- Christopher J. Ruhm, 1995.
"Alcohol Policies and Highway Vehicle Fatalities,"
NBER Working Papers
5195, National Bureau of Economic Research, Inc.
- Baughman, Reagan & Conlin, Michael & Dickert-Conlin, Stacy & Pepper, John, 2001.
"Slippery when wet: the effects of local alcohol access laws on highway safety,"
Journal of Health Economics,
Elsevier, vol. 20(6), pages 1089-1096, November.
- Reagan Baughman & Michael Conlin & Stacy Dickert-Conlin & John Pepper, 2000. "Slippery When Wet: The Effects of Local Alcohol Access Laws on Highway Safety," Center for Policy Research Working Papers 31, Center for Policy Research, Maxwell School, Syracuse University.

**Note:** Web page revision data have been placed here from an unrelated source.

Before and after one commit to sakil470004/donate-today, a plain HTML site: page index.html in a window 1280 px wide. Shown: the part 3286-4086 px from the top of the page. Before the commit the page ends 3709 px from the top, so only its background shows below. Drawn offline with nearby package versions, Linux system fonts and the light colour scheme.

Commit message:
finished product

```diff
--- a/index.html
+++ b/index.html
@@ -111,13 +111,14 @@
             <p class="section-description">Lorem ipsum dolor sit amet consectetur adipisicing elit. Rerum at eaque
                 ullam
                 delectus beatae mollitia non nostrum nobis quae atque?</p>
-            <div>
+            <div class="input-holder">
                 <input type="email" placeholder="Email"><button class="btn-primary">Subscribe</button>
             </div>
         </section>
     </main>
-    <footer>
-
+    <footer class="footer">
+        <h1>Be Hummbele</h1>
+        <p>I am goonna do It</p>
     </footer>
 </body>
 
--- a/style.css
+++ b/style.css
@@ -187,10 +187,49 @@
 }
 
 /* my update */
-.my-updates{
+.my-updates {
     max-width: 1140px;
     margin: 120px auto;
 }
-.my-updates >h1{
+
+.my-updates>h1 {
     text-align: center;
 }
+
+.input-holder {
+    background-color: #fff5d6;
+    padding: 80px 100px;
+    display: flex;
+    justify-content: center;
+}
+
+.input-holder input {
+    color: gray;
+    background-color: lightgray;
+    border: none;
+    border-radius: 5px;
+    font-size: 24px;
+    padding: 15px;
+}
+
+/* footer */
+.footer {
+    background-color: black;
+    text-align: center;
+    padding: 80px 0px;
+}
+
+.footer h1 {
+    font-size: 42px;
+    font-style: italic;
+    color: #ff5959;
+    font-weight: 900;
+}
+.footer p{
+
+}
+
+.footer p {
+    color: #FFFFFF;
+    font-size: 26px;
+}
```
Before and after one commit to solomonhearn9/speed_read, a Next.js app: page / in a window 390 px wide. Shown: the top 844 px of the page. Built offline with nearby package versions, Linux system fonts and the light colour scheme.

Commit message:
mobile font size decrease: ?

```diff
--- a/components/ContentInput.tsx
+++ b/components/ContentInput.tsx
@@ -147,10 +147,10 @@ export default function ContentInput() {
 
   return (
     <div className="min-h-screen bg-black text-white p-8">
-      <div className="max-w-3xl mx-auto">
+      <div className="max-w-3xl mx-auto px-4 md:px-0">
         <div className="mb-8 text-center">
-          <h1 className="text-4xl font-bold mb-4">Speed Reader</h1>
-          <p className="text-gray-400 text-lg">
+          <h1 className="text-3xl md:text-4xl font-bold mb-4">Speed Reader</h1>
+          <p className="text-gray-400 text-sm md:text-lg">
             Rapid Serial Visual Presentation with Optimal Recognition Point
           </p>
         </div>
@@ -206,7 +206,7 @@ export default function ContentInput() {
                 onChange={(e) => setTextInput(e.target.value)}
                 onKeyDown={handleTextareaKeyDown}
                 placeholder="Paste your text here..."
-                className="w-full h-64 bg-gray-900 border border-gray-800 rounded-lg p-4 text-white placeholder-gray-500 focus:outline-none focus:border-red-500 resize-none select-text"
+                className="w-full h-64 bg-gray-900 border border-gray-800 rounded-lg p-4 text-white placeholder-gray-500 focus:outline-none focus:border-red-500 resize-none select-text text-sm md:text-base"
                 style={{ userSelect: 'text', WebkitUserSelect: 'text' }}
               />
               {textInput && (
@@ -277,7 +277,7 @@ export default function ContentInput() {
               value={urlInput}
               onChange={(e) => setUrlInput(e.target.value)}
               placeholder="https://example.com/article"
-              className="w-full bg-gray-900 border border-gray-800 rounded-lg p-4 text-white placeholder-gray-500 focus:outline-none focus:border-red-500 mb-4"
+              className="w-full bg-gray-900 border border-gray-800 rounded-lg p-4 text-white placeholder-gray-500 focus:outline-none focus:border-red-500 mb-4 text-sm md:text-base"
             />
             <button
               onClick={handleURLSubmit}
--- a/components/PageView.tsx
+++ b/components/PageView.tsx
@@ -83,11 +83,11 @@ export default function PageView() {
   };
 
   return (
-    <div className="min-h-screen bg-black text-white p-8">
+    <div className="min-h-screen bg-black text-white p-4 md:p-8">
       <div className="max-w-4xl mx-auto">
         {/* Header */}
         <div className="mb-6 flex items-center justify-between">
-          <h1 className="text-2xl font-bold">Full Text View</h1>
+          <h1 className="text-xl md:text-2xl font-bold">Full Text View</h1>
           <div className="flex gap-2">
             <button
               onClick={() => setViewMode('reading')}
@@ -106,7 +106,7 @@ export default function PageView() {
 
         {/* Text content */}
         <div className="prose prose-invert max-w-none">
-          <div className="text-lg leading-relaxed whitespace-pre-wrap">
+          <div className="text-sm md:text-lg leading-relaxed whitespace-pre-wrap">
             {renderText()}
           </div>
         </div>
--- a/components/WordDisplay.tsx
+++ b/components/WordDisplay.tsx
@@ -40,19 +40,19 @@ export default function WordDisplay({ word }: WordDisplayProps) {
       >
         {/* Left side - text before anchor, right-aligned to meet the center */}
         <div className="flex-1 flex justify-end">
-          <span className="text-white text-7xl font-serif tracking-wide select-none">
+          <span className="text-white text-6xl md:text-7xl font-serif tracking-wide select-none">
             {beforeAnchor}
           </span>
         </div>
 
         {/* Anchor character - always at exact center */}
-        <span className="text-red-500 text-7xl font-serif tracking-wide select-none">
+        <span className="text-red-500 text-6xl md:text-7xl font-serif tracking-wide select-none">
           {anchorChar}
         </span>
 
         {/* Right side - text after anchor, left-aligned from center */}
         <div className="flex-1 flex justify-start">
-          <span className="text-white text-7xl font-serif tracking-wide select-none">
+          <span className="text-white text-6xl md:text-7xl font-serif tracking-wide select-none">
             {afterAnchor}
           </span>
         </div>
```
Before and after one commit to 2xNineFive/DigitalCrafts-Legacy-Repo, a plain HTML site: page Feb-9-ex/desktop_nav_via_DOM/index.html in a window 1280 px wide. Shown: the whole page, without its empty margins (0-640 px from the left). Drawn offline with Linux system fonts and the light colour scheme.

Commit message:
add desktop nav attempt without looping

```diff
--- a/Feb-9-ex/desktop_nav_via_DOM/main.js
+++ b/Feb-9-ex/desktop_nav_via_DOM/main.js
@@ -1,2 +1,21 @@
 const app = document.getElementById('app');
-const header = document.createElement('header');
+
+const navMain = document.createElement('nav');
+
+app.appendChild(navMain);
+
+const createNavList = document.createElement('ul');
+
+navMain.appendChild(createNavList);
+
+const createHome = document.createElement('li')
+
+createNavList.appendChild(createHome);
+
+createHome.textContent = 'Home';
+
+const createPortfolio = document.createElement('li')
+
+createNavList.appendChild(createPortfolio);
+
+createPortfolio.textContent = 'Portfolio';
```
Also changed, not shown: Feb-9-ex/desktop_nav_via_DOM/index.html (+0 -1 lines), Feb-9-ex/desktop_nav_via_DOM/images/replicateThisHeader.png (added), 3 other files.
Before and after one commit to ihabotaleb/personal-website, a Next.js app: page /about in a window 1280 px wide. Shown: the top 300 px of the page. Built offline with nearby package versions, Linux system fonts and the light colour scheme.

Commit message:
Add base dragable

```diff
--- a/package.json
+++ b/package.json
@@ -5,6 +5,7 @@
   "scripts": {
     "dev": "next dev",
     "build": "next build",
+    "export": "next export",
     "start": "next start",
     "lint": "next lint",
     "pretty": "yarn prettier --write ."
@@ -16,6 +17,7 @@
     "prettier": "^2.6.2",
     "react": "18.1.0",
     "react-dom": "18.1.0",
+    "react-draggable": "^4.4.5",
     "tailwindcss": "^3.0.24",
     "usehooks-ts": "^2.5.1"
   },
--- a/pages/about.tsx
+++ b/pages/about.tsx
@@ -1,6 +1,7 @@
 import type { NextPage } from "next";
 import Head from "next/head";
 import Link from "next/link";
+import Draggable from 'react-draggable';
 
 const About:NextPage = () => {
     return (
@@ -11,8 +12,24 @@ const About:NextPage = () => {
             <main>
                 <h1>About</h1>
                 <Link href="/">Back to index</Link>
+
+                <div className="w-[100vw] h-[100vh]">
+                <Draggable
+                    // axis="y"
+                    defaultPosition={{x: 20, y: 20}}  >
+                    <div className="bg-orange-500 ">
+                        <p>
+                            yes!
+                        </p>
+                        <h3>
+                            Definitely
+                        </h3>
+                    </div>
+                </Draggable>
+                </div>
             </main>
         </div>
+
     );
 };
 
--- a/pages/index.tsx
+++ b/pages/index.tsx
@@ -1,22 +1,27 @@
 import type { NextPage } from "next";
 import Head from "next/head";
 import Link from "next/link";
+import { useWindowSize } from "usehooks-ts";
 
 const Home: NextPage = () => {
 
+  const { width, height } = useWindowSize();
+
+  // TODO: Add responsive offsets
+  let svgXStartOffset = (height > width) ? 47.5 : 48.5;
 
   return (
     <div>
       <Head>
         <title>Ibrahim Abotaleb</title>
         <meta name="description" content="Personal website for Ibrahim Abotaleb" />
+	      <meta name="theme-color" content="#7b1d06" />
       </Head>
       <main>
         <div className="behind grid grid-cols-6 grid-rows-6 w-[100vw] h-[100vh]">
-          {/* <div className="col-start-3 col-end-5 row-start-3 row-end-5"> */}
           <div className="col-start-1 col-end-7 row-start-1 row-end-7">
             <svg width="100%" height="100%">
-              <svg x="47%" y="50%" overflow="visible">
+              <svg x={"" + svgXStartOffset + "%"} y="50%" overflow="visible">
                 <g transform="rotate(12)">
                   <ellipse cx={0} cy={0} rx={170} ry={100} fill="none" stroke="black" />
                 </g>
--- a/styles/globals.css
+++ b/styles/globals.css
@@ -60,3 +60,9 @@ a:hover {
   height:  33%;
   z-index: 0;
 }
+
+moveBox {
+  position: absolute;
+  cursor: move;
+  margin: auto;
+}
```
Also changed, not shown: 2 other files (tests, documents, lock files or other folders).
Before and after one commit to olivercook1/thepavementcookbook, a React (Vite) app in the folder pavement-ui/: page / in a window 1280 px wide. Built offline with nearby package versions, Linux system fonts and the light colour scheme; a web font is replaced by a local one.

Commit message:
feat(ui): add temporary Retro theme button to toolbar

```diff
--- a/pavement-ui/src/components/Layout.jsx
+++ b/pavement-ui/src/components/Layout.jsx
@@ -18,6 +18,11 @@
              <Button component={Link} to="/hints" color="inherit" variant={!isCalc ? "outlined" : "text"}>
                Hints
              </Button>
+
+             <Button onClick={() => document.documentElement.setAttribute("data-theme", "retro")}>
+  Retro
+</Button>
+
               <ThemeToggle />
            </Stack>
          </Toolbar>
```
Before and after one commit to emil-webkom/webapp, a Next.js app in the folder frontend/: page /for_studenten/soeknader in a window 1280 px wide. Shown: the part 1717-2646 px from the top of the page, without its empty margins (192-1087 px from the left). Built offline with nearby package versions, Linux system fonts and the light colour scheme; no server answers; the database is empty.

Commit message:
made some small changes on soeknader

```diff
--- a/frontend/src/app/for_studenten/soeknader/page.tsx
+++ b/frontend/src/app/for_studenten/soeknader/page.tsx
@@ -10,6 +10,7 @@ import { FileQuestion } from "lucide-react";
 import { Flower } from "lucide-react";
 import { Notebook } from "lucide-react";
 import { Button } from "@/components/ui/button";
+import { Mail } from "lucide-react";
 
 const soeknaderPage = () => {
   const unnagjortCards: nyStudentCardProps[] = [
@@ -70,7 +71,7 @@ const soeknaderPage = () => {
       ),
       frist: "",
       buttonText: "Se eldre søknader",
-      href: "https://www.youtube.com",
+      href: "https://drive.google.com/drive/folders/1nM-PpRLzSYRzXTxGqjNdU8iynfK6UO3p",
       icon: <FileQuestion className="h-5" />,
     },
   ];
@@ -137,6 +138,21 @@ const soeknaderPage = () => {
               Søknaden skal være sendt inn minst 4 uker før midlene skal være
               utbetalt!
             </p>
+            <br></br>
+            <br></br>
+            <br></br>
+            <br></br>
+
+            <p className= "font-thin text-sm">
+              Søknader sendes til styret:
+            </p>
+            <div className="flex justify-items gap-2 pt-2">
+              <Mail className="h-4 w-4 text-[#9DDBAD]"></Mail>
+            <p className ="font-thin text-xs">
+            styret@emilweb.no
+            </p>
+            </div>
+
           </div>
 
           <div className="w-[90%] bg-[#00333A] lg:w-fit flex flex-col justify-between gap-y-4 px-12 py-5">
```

- David C. Grabowski & Michael A. Morrisey, 2004. "Gasoline prices and motor vehicle fatalities," Journal of Policy Analysis and Management, John Wiley & Sons, Ltd., vol. 23(3), pages 575-593.
- Steven D. Levitt & Jack Porter, 1999. "Estimating the Effect of Alcohol on Driver Risk Using Only Fatal Accident Statistics," NBER Working Papers 6944, National Bureau of Economic Research, Inc.
When requesting a correction, please mention this item's handle: RePEc:ira:wpaper:200603. See general information about how to correct material in RePEc.
For technical questions regarding this item, or to correct its authors, title, abstract, bibliographic or download information, contact: (Alicia García)
If references are entirely missing, you can add them using this form.